Material for this exercise:
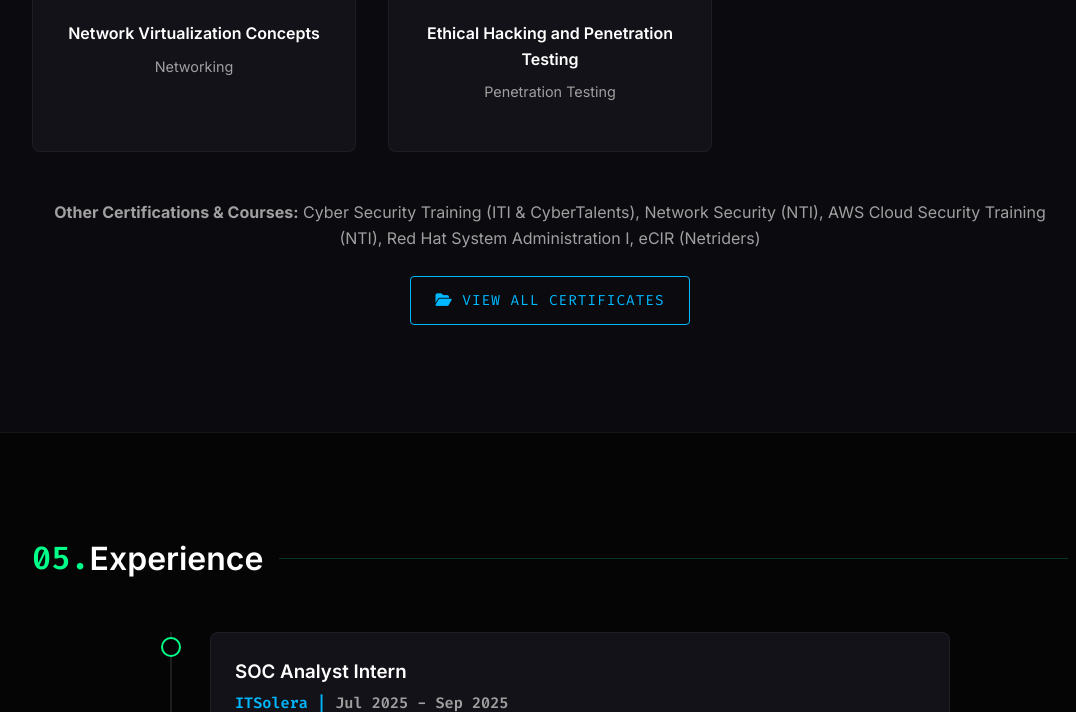
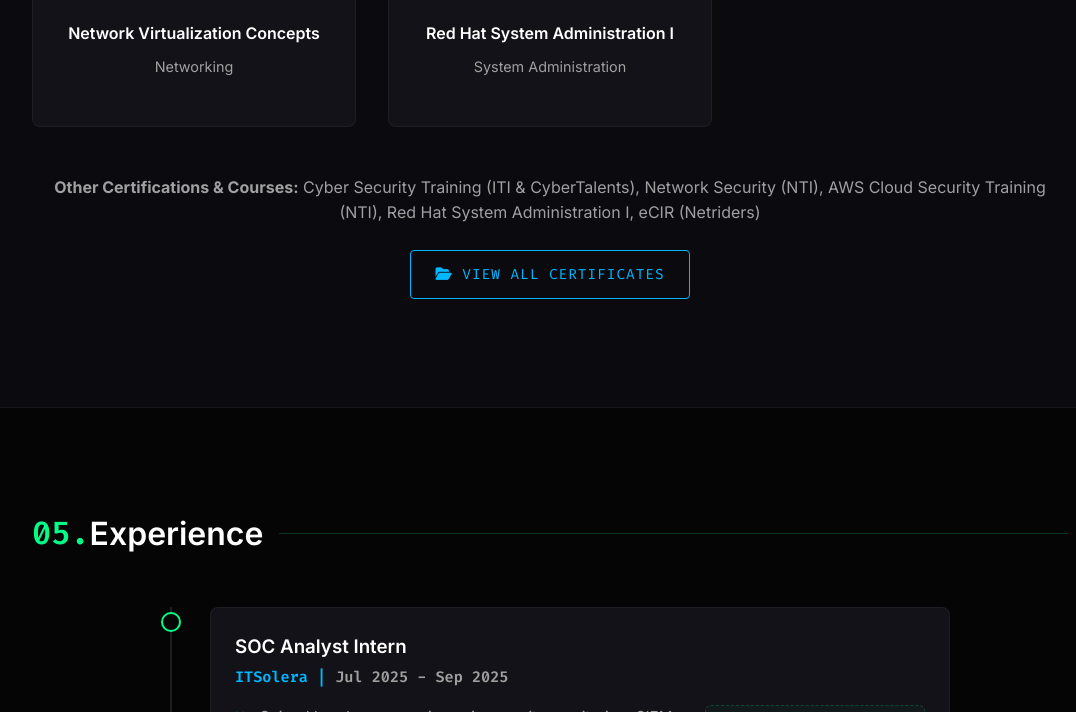
Before and after one commit to MedoRashadfci/MedoRashad, a plain HTML site: page index.html in a window 1280 px wide. Shown: the part 4359-5071 px from the top of the page, without its empty margins (90-1166 px from the left). Drawn offline with Linux system fonts and the light colour scheme.

Commit message:
Update index.html

```diff
--- a/index.html
+++ b/index.html
@@ -301,10 +301,11 @@
                 <!-- Cert 11 -->
                 <div class="cert-card">
                     <div class="cert-img-wrapper">
-                        <img src="assets/certificates/Ethical-Hacking.png" alt="Ethical Hacking and Penetration Testing" class="cert-img">
+                        <img src="assets/certificates/Redhat_System.png" alt="Ethical Hacking and Penetration Testing" class="cert-img">
                     </div>
-                    <h4>Ethical Hacking and Penetration Testing</h4>
-                    <p class="cert-date">Penetration Testing</p>
+                    <h4>Red Hat System Administration I
+</h4>
+                    <p class="cert-date">System Administration</p>
                 </div>
             </div>
 
```
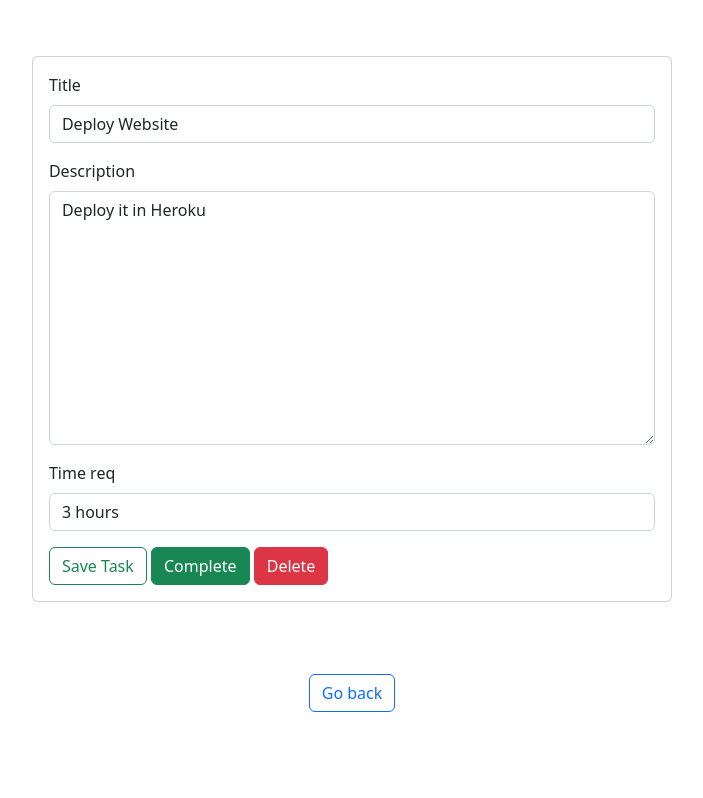
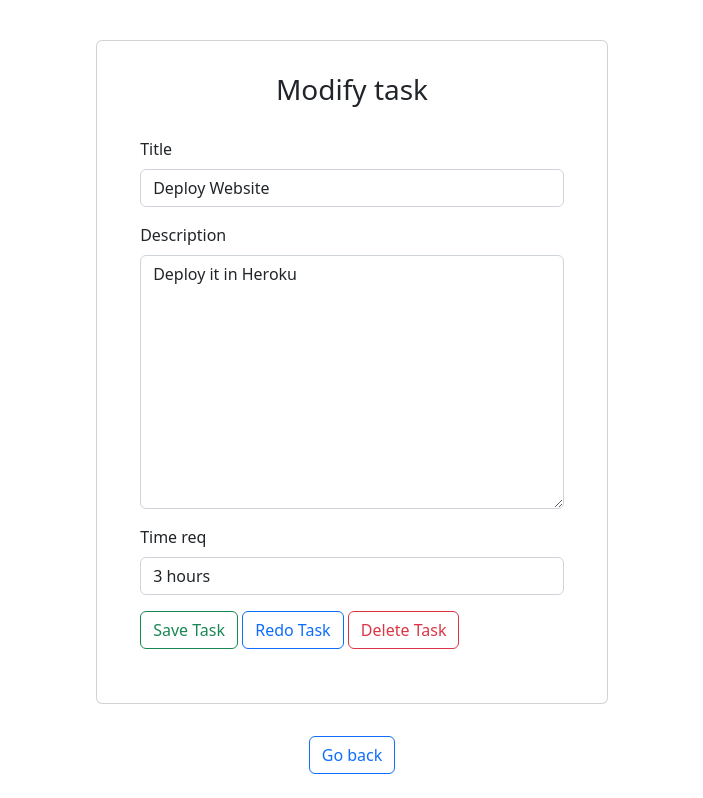
Before and after one commit to Sriram-Ramakrishnan/task-planner-django, a Django app: page /task/10 in a window 1280 px wide. Shown: the part 56-854 px from the top of the page, without its empty margins (288-991 px from the left). Before the commit the page ends 768 px from the top, so only its background shows below. Run offline with Django 4.2, Linux system fonts and the light colour scheme; a user stored in the database is signed in; data comes from the database, SQL or seed files in the repository; both versions use the stored data as it was after the commit.

Commit message:
Fixed alignment issues

```diff
--- a/taskplanner/static/taskplanner/styles.css
+++ b/taskplanner/static/taskplanner/styles.css
@@ -65,7 +65,12 @@
 
 /* ---------------------Individual Tasks----------------------------- */
 .task{
+    margin: 2.5% 0;
     padding: 2.5%;
+    width: 40%;
+}
+.task .task{
+    width: 100%;
 }
 
 
--- a/taskplanner/templates/taskplanner/addtask.html
+++ b/taskplanner/templates/taskplanner/addtask.html
@@ -14,8 +14,9 @@
                 <textarea name="description" cols="40" rows="10" id="id_description" class="form-control"></textarea>
             </div>
             <div class="mb-3">
-                <label for="id_time_req" class="form-label">Time req</label>
+                <label for="id_time_req" class="form-label">Time required</label>
                 <input type="text" name="time_req" id="id_time_req" class="form-control">
+                <div class="form-text"> You can enter time in any format <br> E.g. 45 minutes, 2 hours </div>
             </div>
         {% csrf_token %}
         <button type="submit" class="btn btn-outline-success"> Create Task</button>
--- a/taskplanner/templates/taskplanner/base.html
+++ b/taskplanner/templates/taskplanner/base.html
@@ -66,4 +66,7 @@
     </div>
 
 </body>
+<script src="https://code.jquery.com/jquery-3.4.1.slim.min.js" integrity="sha384-J6qa4849blE2+poT4WnyKhv5vZF5SrPo0iEjwBvKU7imGFAV0wwj1yYfoRSJoZ+n" crossorigin="anonymous"></script>
+<script src="https://cdn.jsdelivr.net/npm/@popperjs/core@2.11.6/dist/umd/popper.min.js" integrity="sha384-oBqDVmMz9ATKxIep9tiCxS/Z9fNfEXiDAYTujMAeBAsjFuCZSmKbSSUnQlmh/jp3" crossorigin="anonymous"></script>
+<script src="https://cdn.jsdelivr.net/npm/bootstrap@5.2.3/dist/js/bootstrap.min.js" integrity="sha384-cuYeSxntonz0PPNlHhBs68uyIAVpIIOZZ5JqeqvYYIcEL727kskC66kF92t6Xl2V" crossorigin="anonymous"></script>
 </html>
--- a/taskplanner/templates/taskplanner/home.html
+++ b/taskplanner/templates/taskplanner/home.html
@@ -16,8 +16,12 @@
             {% if task.description %}
                 {{task.description}}
             {% endif %}
-            <a href="{% url 'viewtask' task.id %}"> Click here to view!</a>
+            <a href="{% url 'viewtask' task.id %}" class="stretched-link"></a>
             </div>
+            <div class="card-footer">
+                {% if task.time_req %}
+                    Time needed to complete: {{task.time_req}}
+                {% endif %}</div>
         </div></li>
         {% endfor %}
     </ul>
--- a/taskplanner/templates/taskplanner/task.html
+++ b/taskplanner/templates/taskplanner/task.html
@@ -2,8 +2,8 @@
 {% block content %}
 
 <h2 class="text-danger"> {{ error }}</h2>
-<div class="tasks">
-    <div class="card ">
+    <div class="card task">
+        <h3 class="text-center">Modify task</h3>
         <!-- Save your task -->
         <form action="" method="post" class="task">
             <div class="mb-3">
@@ -20,15 +20,28 @@
             </div>
         {% csrf_token %}
         <button type="submit" class="btn btn-outline-success"> Save Task</button>
-        <button type="button" class="btn btn-success" onclick="$('#complete').click()">Complete</button>
-        <button type="button" class="btn btn-danger" onclick="$('#delete').click()">Delete</button>
+        {% if task.completed is None %}
+        <button type="button" class="btn btn-outline-primary" onclick="$('#complete').click()">Complete Task</button>
+        {% else %}
+        <button type="button" class="btn btn-outline-primary" onclick="$('#complete').click()">Redo Task </button>
+        {% endif %}
+        <button type="button" class="btn btn-outline-danger" onclick="$('#delete').click()">Delete Task </button>
         </form>
         <div class="buttons">
             <!-- Complete the task -->
+            {% if task.completed is None %}
             <form style='display: none;' action="{% url 'completetask' task.id %}" method="post">
                 {% csrf_token %}
                 <button type="submit" id="complete"> Complete Task </button>
             </form>
+            <!-- If user wants to use the task again -->
+            {% else %}
+            <form style='display: none;' action="{% url 'redotask' task.id %}" method="post">
+                {% csrf_token %}
+                <button type="submit" id="complete"> Complete Task </button>
+            </form>
+            {% endif %}
+
             <!-- Delete the task -->
             <form style='display: none;' action="{% url 'deletetask' task.id %}" method="post">
                 {% csrf_token %}
@@ -36,7 +49,6 @@
             </form>
         </div>
     </div>
-</div>
+<a href="{% url 'home' %}" class="btn btn-outline-primary"> Go back </a>
 <br>
-<a href="{% url 'home' %}" class="btn btn-outline-primary"> Go back </a>
 {% endblock %}
```
Also changed, not shown: taskplanner/templates/taskplanner/completedtasks.html (+2 -9 lines), db.sqlite3.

Instructions for the task: Your task is to return every entry exactly as it was written, with the pictures removed.

Worked solution:
Before and after one commit to MedoRashadfci/MedoRashad, a plain HTML site: page index.html in a window 1280 px wide. Shown: the part 4359-5071 px from the top of the page, without its empty margins (90-1166 px from the left). Drawn offline with Linux system fonts and the light colour scheme.

Commit message:
Update index.html

```diff
--- a/index.html
+++ b/index.html
@@ -301,10 +301,11 @@
                 <!-- Cert 11 -->
                 <div class="cert-card">
                     <div class="cert-img-wrapper">
-                        <img src="assets/certificates/Ethical-Hacking.png" alt="Ethical Hacking and Penetration Testing" class="cert-img">
+                        <img src="assets/certificates/Redhat_System.png" alt="Ethical Hacking and Penetration Testing" class="cert-img">
                     </div>
-                    <h4>Ethical Hacking and Penetration Testing</h4>
-                    <p class="cert-date">Penetration Testing</p>
+                    <h4>Red Hat System Administration I
+</h4>
+                    <p class="cert-date">System Administration</p>
                 </div>
             </div>
 
```
Before and after one commit to Sriram-Ramakrishnan/task-planner-django, a Django app: page /task/10 in a window 1280 px wide. Shown: the part 56-854 px from the top of the page, without its empty margins (288-991 px from the left). Before the commit the page ends 768 px from the top, so only its background shows below. Run offline with Django 4.2, Linux system fonts and the light colour scheme; a user stored in the database is signed in; data comes from the database, SQL or seed files in the repository; both versions use the stored data as it was after the commit.

Commit message:
Fixed alignment issues

```diff
--- a/taskplanner/static/taskplanner/styles.css
+++ b/taskplanner/static/taskplanner/styles.css
@@ -65,7 +65,12 @@
 
 /* ---------------------Individual Tasks----------------------------- */
 .task{
+    margin: 2.5% 0;
     padding: 2.5%;
+    width: 40%;
+}
+.task .task{
+    width: 100%;
 }
 
 
--- a/taskplanner/templates/taskplanner/addtask.html
+++ b/taskplanner/templates/taskplanner/addtask.html
@@ -14,8 +14,9 @@
                 <textarea name="description" cols="40" rows="10" id="id_description" class="form-control"></textarea>
             </div>
             <div class="mb-3">
-                <label for="id_time_req" class="form-label">Time req</label>
+                <label for="id_time_req" class="form-label">Time required</label>
                 <input type="text" name="time_req" id="id_time_req" class="form-control">
+                <div class="form-text"> You can enter time in any format <br> E.g. 45 minutes, 2 hours </div>
             </div>
         {% csrf_token %}
         <button type="submit" class="btn btn-outline-success"> Create Task</button>
--- a/taskplanner/templates/taskplanner/base.html
+++ b/taskplanner/templates/taskplanner/base.html
@@ -66,4 +66,7 @@
     </div>
 
 </body>
+<script src="https://code.jquery.com/jquery-3.4.1.slim.min.js" integrity="sha384-J6qa4849blE2+poT4WnyKhv5vZF5SrPo0iEjwBvKU7imGFAV0wwj1yYfoRSJoZ+n" crossorigin="anonymous"></script>
+<script src="https://cdn.jsdelivr.net/npm/@popperjs/core@2.11.6/dist/umd/popper.min.js" integrity="sha384-oBqDVmMz9ATKxIep9tiCxS/Z9fNfEXiDAYTujMAeBAsjFuCZSmKbSSUnQlmh/jp3" crossorigin="anonymous"></script>
+<script src="https://cdn.jsdelivr.net/npm/bootstrap@5.2.3/dist/js/bootstrap.min.js" integrity="sha384-cuYeSxntonz0PPNlHhBs68uyIAVpIIOZZ5JqeqvYYIcEL727kskC66kF92t6Xl2V" crossorigin="anonymous"></script>
 </html>
--- a/taskplanner/templates/taskplanner/home.html
+++ b/taskplanner/templates/taskplanner/home.html
@@ -16,8 +16,12 @@
             {% if task.description %}
                 {{task.description}}
             {% endif %}
-            <a href="{% url 'viewtask' task.id %}"> Click here to view!</a>
+            <a href="{% url 'viewtask' task.id %}" class="stretched-link"></a>
             </div>
+            <div class="card-footer">
+                {% if task.time_req %}
+                    Time needed to complete: {{task.time_req}}
+                {% endif %}</div>
         </div></li>
         {% endfor %}
     </ul>
--- a/taskplanner/templates/taskplanner/task.html
+++ b/taskplanner/templates/taskplanner/task.html
@@ -2,8 +2,8 @@
 {% block content %}
 
 <h2 class="text-danger"> {{ error }}</h2>
-<div class="tasks">
-    <div class="card ">
+    <div class="card task">
+        <h3 class="text-center">Modify task</h3>
         <!-- Save your task -->
         <form action="" method="post" class="task">
             <div class="mb-3">
@@ -20,15 +20,28 @@
             </div>
         {% csrf_token %}
         <button type="submit" class="btn btn-outline-success"> Save Task</button>
-        <button type="button" class="btn btn-success" onclick="$('#complete').click()">Complete</button>
-        <button type="button" class="btn btn-danger" onclick="$('#delete').click()">Delete</button>
+        {% if task.completed is None %}
+        <button type="button" class="btn btn-outline-primary" onclick="$('#complete').click()">Complete Task</button>
+        {% else %}
+        <button type="button" class="btn btn-outline-primary" onclick="$('#complete').click()">Redo Task </button>
+        {% endif %}
+        <button type="button" class="btn btn-outline-danger" onclick="$('#delete').click()">Delete Task </button>
         </form>
         <div class="buttons">
             <!-- Complete the task -->
+            {% if task.completed is None %}
             <form style='display: none;' action="{% url 'completetask' task.id %}" method="post">
                 {% csrf_token %}
                 <button type="submit" id="complete"> Complete Task </button>
             </form>
+            <!-- If user wants to use the task again -->
+            {% else %}
+            <form style='display: none;' action="{% url 'redotask' task.id %}" method="post">
+                {% csrf_token %}
+                <button type="submit" id="complete"> Complete Task </button>
+            </form>
+            {% endif %}
+
             <!-- Delete the task -->
             <form style='display: none;' action="{% url 'deletetask' task.id %}" method="post">
                 {% csrf_token %}
@@ -36,7 +49,6 @@
             </form>
         </div>
     </div>
-</div>
+<a href="{% url 'home' %}" class="btn btn-outline-primary"> Go back </a>
 <br>
-<a href="{% url 'home' %}" class="btn btn-outline-primary"> Go back </a>
 {% endblock %}
```
Also changed, not shown: taskplanner/templates/taskplanner/completedtasks.html (+2 -9 lines), db.sqlite3.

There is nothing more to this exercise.